Source information |
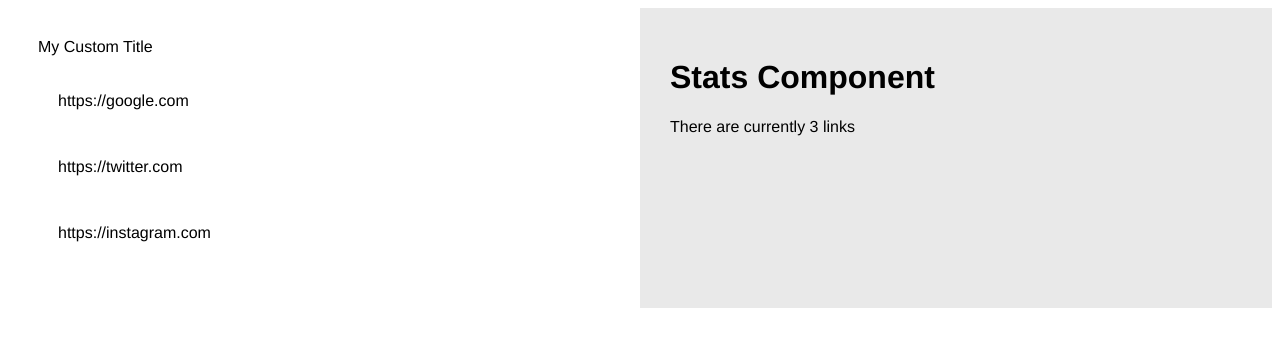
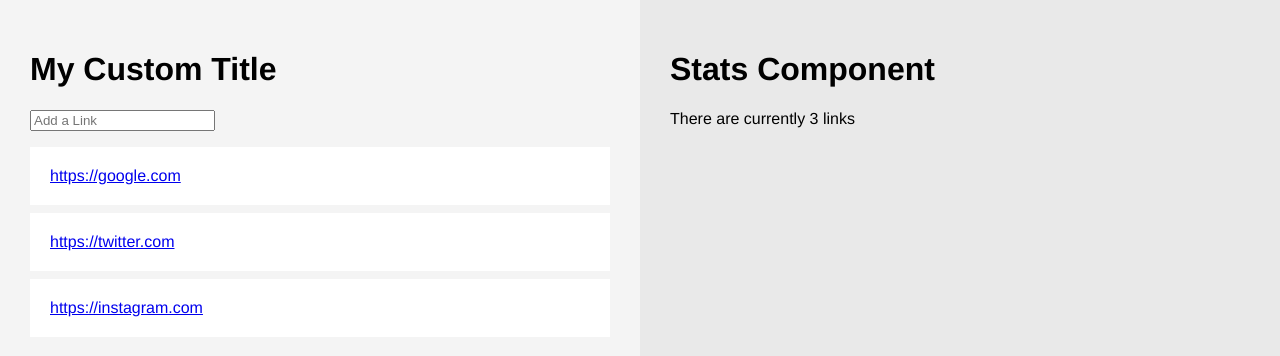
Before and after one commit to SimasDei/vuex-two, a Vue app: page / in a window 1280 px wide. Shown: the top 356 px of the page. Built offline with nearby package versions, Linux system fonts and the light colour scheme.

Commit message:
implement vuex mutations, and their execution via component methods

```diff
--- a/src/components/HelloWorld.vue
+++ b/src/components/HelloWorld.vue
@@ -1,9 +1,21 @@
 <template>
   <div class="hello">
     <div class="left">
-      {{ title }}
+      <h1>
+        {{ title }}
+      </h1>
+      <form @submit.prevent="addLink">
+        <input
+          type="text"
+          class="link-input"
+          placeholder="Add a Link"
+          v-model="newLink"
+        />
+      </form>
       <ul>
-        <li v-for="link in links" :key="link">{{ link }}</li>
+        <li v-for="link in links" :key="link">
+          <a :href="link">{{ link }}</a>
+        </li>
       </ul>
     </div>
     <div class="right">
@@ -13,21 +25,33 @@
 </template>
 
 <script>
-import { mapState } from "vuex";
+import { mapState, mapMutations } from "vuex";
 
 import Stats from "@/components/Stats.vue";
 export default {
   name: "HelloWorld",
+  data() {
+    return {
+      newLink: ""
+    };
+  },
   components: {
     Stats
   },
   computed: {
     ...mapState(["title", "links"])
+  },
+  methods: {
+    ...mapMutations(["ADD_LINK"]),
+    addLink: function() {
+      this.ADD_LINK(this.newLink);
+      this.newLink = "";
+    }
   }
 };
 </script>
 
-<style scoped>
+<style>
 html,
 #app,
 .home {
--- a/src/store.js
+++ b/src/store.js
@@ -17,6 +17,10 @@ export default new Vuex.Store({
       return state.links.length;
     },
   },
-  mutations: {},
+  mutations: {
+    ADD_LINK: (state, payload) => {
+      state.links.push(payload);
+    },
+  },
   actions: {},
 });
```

Assignment | The answer must be an exact copy of every record above, minus the pictures.

Task result |
Before and after one commit to SimasDei/vuex-two, a Vue app: page / in a window 1280 px wide. Shown: the top 356 px of the page. Built offline with nearby package versions, Linux system fonts and the light colour scheme.

Commit message:
implement vuex mutations, and their execution via component methods

```diff
--- a/src/components/HelloWorld.vue
+++ b/src/components/HelloWorld.vue
@@ -1,9 +1,21 @@
 <template>
   <div class="hello">
     <div class="left">
-      {{ title }}
+      <h1>
+        {{ title }}
+      </h1>
+      <form @submit.prevent="addLink">
+        <input
+          type="text"
+          class="link-input"
+          placeholder="Add a Link"
+          v-model="newLink"
+        />
+      </form>
       <ul>
-        <li v-for="link in links" :key="link">{{ link }}</li>
+        <li v-for="link in links" :key="link">
+          <a :href="link">{{ link }}</a>
+        </li>
       </ul>
     </div>
     <div class="right">
@@ -13,21 +25,33 @@
 </template>
 
 <script>
-import { mapState } from "vuex";
+import { mapState, mapMutations } from "vuex";
 
 import Stats from "@/components/Stats.vue";
 export default {
   name: "HelloWorld",
+  data() {
+    return {
+      newLink: ""
+    };
+  },
   components: {
     Stats
   },
   computed: {
     ...mapState(["title", "links"])
+  },
+  methods: {
+    ...mapMutations(["ADD_LINK"]),
+    addLink: function() {
+      this.ADD_LINK(this.newLink);
+      this.newLink = "";
+    }
   }
 };
 </script>
 
-<style scoped>
+<style>
 html,
 #app,
 .home {
--- a/src/store.js
+++ b/src/store.js
@@ -17,6 +17,10 @@ export default new Vuex.Store({
       return state.links.length;
     },
   },
-  mutations: {},
+  mutations: {
+    ADD_LINK: (state, payload) => {
+      state.links.push(payload);
+    },
+  },
   actions: {},
 });
```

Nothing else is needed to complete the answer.